Supplied entries START
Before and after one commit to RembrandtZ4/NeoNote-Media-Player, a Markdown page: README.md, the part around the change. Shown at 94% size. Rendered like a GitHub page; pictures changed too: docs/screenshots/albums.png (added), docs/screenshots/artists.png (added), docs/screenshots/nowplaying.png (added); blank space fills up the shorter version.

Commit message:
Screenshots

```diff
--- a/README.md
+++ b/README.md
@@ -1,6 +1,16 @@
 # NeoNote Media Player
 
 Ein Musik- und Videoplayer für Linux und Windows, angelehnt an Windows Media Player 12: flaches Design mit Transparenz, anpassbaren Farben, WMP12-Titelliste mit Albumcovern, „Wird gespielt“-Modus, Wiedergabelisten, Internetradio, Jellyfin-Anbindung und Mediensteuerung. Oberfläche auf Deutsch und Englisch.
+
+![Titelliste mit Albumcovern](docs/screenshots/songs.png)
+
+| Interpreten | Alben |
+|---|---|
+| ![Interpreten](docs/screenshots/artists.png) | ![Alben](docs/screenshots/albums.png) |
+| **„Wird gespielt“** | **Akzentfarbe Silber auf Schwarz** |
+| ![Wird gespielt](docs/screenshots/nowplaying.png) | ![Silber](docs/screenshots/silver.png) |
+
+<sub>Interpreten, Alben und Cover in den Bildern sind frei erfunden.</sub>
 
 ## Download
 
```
Supplied entries END
_What the task requires_
Output the records exactly, including every line.

_Solution for this exercise_
Before and after one commit to RembrandtZ4/NeoNote-Media-Player, a Markdown page: README.md, the part around the change. Shown at 94% size. Rendered like a GitHub page; pictures changed too: docs/screenshots/albums.png (added), docs/screenshots/artists.png (added), docs/screenshots/nowplaying.png (added); blank space fills up the shorter version.

Commit message:
Screenshots

```diff
--- a/README.md
+++ b/README.md
@@ -1,6 +1,16 @@
 # NeoNote Media Player
 
 Ein Musik- und Videoplayer für Linux und Windows, angelehnt an Windows Media Player 12: flaches Design mit Transparenz, anpassbaren Farben, WMP12-Titelliste mit Albumcovern, „Wird gespielt“-Modus, Wiedergabelisten, Internetradio, Jellyfin-Anbindung und Mediensteuerung. Oberfläche auf Deutsch und Englisch.
+
+![Titelliste mit Albumcovern](docs/screenshots/songs.png)
+
+| Interpreten | Alben |
+|---|---|
+| ![Interpreten](docs/screenshots/artists.png) | ![Alben](docs/screenshots/albums.png) |
+| **„Wird gespielt“** | **Akzentfarbe Silber auf Schwarz** |
+| ![Wird gespielt](docs/screenshots/nowplaying.png) | ![Silber](docs/screenshots/silver.png) |
+
+<sub>Interpreten, Alben und Cover in den Bildern sind frei erfunden.</sub>
 
 ## Download
 
```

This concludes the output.